Code change snippets:

+-------+

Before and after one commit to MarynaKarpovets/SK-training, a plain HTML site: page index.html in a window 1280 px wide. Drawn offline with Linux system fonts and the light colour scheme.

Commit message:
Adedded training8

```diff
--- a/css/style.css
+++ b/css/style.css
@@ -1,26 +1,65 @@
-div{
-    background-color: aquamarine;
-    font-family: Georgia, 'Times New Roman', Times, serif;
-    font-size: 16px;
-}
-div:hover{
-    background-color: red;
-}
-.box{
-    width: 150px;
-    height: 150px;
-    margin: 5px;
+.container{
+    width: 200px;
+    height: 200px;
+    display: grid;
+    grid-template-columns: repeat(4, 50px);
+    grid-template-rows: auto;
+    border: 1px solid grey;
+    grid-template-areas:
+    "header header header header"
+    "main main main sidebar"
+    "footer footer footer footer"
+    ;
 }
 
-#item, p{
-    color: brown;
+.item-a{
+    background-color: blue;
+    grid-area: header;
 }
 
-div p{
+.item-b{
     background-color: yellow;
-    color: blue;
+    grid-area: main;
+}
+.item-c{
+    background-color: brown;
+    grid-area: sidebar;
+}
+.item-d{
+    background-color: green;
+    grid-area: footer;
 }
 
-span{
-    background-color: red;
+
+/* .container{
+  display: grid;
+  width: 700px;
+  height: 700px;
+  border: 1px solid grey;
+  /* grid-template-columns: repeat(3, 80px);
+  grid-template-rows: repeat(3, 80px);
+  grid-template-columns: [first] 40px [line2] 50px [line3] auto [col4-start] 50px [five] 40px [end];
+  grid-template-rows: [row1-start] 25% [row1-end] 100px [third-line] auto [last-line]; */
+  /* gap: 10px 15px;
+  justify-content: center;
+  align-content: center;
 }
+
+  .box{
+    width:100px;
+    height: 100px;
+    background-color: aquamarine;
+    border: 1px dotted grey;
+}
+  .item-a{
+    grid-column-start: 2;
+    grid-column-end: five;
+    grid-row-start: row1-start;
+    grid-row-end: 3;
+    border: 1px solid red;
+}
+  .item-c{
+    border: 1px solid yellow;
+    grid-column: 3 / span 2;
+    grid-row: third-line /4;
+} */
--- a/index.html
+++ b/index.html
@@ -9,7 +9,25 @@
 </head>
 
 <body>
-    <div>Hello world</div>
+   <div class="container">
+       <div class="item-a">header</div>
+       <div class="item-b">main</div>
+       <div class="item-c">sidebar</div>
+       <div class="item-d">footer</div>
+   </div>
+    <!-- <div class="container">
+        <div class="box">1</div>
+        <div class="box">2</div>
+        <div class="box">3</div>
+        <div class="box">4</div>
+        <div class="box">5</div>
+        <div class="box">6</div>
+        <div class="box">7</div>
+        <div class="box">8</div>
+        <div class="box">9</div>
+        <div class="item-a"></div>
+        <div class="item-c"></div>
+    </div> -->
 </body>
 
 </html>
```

+-------+

TASK GOAL: Could you repeat every record above exactly as it appears?

WRITTEN RESPONSE:
Before and after one commit to MarynaKarpovets/SK-training, a plain HTML site: page index.html in a window 1280 px wide. Drawn offline with Linux system fonts and the light colour scheme.

Commit message:
Adedded training8

```diff
--- a/css/style.css
+++ b/css/style.css
@@ -1,26 +1,65 @@
-div{
-    background-color: aquamarine;
-    font-family: Georgia, 'Times New Roman', Times, serif;
-    font-size: 16px;
-}
-div:hover{
-    background-color: red;
-}
-.box{
-    width: 150px;
-    height: 150px;
-    margin: 5px;
+.container{
+    width: 200px;
+    height: 200px;
+    display: grid;
+    grid-template-columns: repeat(4, 50px);
+    grid-template-rows: auto;
+    border: 1px solid grey;
+    grid-template-areas:
+    "header header header header"
+    "main main main sidebar"
+    "footer footer footer footer"
+    ;
 }
 
-#item, p{
-    color: brown;
+.item-a{
+    background-color: blue;
+    grid-area: header;
 }
 
-div p{
+.item-b{
     background-color: yellow;
-    color: blue;
+    grid-area: main;
+}
+.item-c{
+    background-color: brown;
+    grid-area: sidebar;
+}
+.item-d{
+    background-color: green;
+    grid-area: footer;
 }
 
-span{
-    background-color: red;
+
+/* .container{
+  display: grid;
+  width: 700px;
+  height: 700px;
+  border: 1px solid grey;
+  /* grid-template-columns: repeat(3, 80px);
+  grid-template-rows: repeat(3, 80px);
+  grid-template-columns: [first] 40px [line2] 50px [line3] auto [col4-start] 50px [five] 40px [end];
+  grid-template-rows: [row1-start] 25% [row1-end] 100px [third-line] auto [last-line]; */
+  /* gap: 10px 15px;
+  justify-content: center;
+  align-content: center;
 }
+
+  .box{
+    width:100px;
+    height: 100px;
+    background-color: aquamarine;
+    border: 1px dotted grey;
+}
+  .item-a{
+    grid-column-start: 2;
+    grid-column-end: five;
+    grid-row-start: row1-start;
+    grid-row-end: 3;
+    border: 1px solid red;
+}
+  .item-c{
+    border: 1px solid yellow;
+    grid-column: 3 / span 2;
+    grid-row: third-line /4;
+} */
--- a/index.html
+++ b/index.html
@@ -9,7 +9,25 @@
 </head>
 
 <body>
-    <div>Hello world</div>
+   <div class="container">
+       <div class="item-a">header</div>
+       <div class="item-b">main</div>
+       <div class="item-c">sidebar</div>
+       <div class="item-d">footer</div>
+   </div>
+    <!-- <div class="container">
+        <div class="box">1</div>
+        <div class="box">2</div>
+        <div class="box">3</div>
+        <div class="box">4</div>
+        <div class="box">5</div>
+        <div class="box">6</div>
+        <div class="box">7</div>
+        <div class="box">8</div>
+        <div class="box">9</div>
+        <div class="item-a"></div>
+        <div class="item-c"></div>
+    </div> -->
 </body>
 
 </html>
```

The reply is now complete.